Which windbreak should you buy? After a few gusty camping trips, it’s time to try out the best – and easiest – ways to shelter from the wind.
Retro or high-tech…here are our favourites.
Latest update: August 2020
First, though…a few questions to ask yourself.
- What size do you REALLY need? Big is more versatile (you can build yourself a fortified encampment), but all those poles and panels can be impossible to put up, especially when it’s windy!
- Can you live with guylines? All but the very expensive semi-permanent windbreaks that you see around long-term caravanners will need guying in strong winds. Guylines get in the way, so bear that in mind, especially when deciding on size (bigger = more guys).
- Does it need to be lightweight? Aluminium poles will be lightest, steel the next lightest and timber the heaviest.
- What sort of fabric? Do you want canvas (heavy, hard to dry but traditional) or a plastic/polyester fabric?
Best we’ve found so far are the Andes windbreaks in a choice of lengths and heights. From just £17 too. The material is plastic rather than canvas, but the poles are made from a tough fir wood.
Plastic/polythene fabric windbreaks are the cheapest and can actually be quite sturdy. The Marko windbreaks are around £10 for a four-pole, 7-foot stripy.
The WBL windbreaks (below) come with a choice of five sizes, from £10.
Top-quality (expensive) windbreaks
Our top choice in this category. These are nice for having no guylines and for being extendable to suit your needs.
The basic Westfield/Quest Pro is around £120. The aluminium frame keeps weight to under 6kg, there’s a carry bag and the length is 4.8m x 1.3 high. It folds to 110 x 25 x 15cm.
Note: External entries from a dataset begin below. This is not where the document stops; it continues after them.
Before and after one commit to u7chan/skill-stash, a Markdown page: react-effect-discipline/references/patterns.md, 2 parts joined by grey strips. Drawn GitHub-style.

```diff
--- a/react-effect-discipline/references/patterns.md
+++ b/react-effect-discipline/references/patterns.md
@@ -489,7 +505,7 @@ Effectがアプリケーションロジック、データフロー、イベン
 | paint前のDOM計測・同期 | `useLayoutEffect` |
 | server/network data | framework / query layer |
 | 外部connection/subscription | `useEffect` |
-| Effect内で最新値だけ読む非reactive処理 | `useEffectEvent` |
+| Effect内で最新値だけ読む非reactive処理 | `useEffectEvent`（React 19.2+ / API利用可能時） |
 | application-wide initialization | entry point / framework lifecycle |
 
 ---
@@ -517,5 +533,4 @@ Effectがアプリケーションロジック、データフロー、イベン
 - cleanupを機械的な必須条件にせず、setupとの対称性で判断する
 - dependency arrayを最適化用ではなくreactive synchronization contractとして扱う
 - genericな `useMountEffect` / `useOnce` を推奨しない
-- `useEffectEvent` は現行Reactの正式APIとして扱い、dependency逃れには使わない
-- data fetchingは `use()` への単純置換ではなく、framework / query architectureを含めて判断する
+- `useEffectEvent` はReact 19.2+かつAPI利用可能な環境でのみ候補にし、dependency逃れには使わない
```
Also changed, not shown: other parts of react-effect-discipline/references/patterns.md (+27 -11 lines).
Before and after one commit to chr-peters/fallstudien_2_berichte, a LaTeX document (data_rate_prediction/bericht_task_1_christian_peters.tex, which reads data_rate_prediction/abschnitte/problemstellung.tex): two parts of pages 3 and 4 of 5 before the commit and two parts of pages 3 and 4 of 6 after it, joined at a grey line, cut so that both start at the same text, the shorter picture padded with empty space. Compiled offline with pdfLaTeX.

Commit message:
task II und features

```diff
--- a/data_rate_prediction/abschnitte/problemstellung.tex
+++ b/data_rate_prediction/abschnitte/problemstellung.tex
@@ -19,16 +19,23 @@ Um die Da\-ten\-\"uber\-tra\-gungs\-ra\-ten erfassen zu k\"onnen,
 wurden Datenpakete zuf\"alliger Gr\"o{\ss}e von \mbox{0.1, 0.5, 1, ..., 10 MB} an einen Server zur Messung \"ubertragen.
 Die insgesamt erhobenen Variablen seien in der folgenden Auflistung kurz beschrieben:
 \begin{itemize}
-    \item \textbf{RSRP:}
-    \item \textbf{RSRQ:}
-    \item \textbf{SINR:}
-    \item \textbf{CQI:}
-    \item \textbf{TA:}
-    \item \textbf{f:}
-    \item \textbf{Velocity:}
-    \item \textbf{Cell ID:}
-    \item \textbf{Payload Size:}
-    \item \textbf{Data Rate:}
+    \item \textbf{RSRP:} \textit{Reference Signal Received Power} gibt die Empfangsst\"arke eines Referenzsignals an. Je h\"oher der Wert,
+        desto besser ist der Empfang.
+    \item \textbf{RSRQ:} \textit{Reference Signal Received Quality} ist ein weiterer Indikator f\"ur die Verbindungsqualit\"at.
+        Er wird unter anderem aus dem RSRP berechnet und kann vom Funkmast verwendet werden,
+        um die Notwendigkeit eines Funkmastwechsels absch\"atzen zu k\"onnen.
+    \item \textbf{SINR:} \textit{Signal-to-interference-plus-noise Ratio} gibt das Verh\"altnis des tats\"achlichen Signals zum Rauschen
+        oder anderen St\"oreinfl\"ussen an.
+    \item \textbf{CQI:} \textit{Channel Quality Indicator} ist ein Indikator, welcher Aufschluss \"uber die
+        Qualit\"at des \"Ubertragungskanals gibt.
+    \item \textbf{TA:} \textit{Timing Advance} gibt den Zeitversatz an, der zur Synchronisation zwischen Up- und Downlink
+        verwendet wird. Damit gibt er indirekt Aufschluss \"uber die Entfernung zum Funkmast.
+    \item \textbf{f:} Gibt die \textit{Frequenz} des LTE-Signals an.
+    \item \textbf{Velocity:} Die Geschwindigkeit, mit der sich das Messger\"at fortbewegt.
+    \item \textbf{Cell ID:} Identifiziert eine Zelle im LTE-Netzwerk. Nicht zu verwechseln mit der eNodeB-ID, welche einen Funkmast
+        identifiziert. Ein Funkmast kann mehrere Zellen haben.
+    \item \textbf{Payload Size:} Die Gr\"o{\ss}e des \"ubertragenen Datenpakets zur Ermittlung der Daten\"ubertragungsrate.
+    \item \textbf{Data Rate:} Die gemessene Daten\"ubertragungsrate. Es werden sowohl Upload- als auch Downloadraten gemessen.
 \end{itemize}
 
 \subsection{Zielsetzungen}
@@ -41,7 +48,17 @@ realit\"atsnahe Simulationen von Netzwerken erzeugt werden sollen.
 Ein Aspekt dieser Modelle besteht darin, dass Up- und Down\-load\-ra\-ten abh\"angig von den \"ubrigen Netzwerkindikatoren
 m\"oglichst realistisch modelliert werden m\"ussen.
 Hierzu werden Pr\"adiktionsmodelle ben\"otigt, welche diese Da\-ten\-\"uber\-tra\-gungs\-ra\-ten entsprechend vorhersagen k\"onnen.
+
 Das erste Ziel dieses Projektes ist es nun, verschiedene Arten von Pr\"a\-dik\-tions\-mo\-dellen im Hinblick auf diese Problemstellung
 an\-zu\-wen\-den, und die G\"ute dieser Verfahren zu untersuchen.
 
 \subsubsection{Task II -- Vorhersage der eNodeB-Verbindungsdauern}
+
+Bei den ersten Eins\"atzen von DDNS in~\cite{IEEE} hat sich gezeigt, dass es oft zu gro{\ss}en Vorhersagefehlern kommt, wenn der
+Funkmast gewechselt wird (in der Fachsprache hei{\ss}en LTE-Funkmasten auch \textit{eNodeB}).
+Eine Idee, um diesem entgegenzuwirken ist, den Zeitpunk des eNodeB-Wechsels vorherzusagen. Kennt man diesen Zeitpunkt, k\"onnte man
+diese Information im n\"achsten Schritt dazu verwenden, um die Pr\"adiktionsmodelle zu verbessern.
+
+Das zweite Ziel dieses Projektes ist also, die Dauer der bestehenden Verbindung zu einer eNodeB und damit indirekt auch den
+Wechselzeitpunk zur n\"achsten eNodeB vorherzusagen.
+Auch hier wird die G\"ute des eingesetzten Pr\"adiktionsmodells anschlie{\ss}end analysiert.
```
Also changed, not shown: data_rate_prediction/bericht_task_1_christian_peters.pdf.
You can’t get much sturdier than this pro windbreak from Kampa Dometic. At first we were a bit baffled by the holding poles taking up all the space, but they can be sited closer to the fabric and they really do keep this upright.
The viewing panel is good too. The height is 142cm and it packs to just 15x15x100cm.
It’s made of aluminium (though weighs 13kg). Costs from £140 (two sizes available).
New and rather unusual, the Pronto windbreak is fast and simple to put up and has four panels with a pop-up frame. You peg it down with bungee cords at each foot.
It’s 140cm high and 5.6m long, and packs down to a reasonable 107 x 24 x 32cm. The only downside is the weight of just over 9kg. Price is around £120.
The best of the bunch (so far) is the Vango Airbeam. We like the fact it comes in separate panels that you can slot together.
The basic three-panel costs around £210.
What NOT to buy. A few brands you should stay clear of, either because of general poor quality (torn fabric, split softwood poles, frayed edges etc), or because they simply don’t stay up in the wind.
- Lvivo and Oypla – cheap and nasty. Buy one if you must, use it for one season and buy another next year. Better to get something more durable.
- Coleman Classic – looks good, but impossible to put up and not great in the wind!
- Outwell Round – fantastic idea of a curved windbreak, but a nightmare to put up. You might have better luck!
- Charles Bentley – plain and simple-looking but totally hopeless. Too tall for its own good.
Get clever with windbreaks
The wind's gusting horribly in this photo but that bit of old boardwalk is going to keep us safe...isn't it? This is either Marseillan Plage in the South of France or Hayling Island in the South of England...both breezy!
The best thing about a tarp is its versatility. We use ours as a sunshade, an extension to the awning and a windbreak. The downside is that you have to reconfigure it to suit the conditions.
Take a look at our inspiring round-up of the best multipurpose shelters that are quick to put up and can be windbreak, dining room, or gazebo
Overkill for a quick trip to the beach maybe, but some of these take less putting-up than a five-pole windbreak and do a lot more!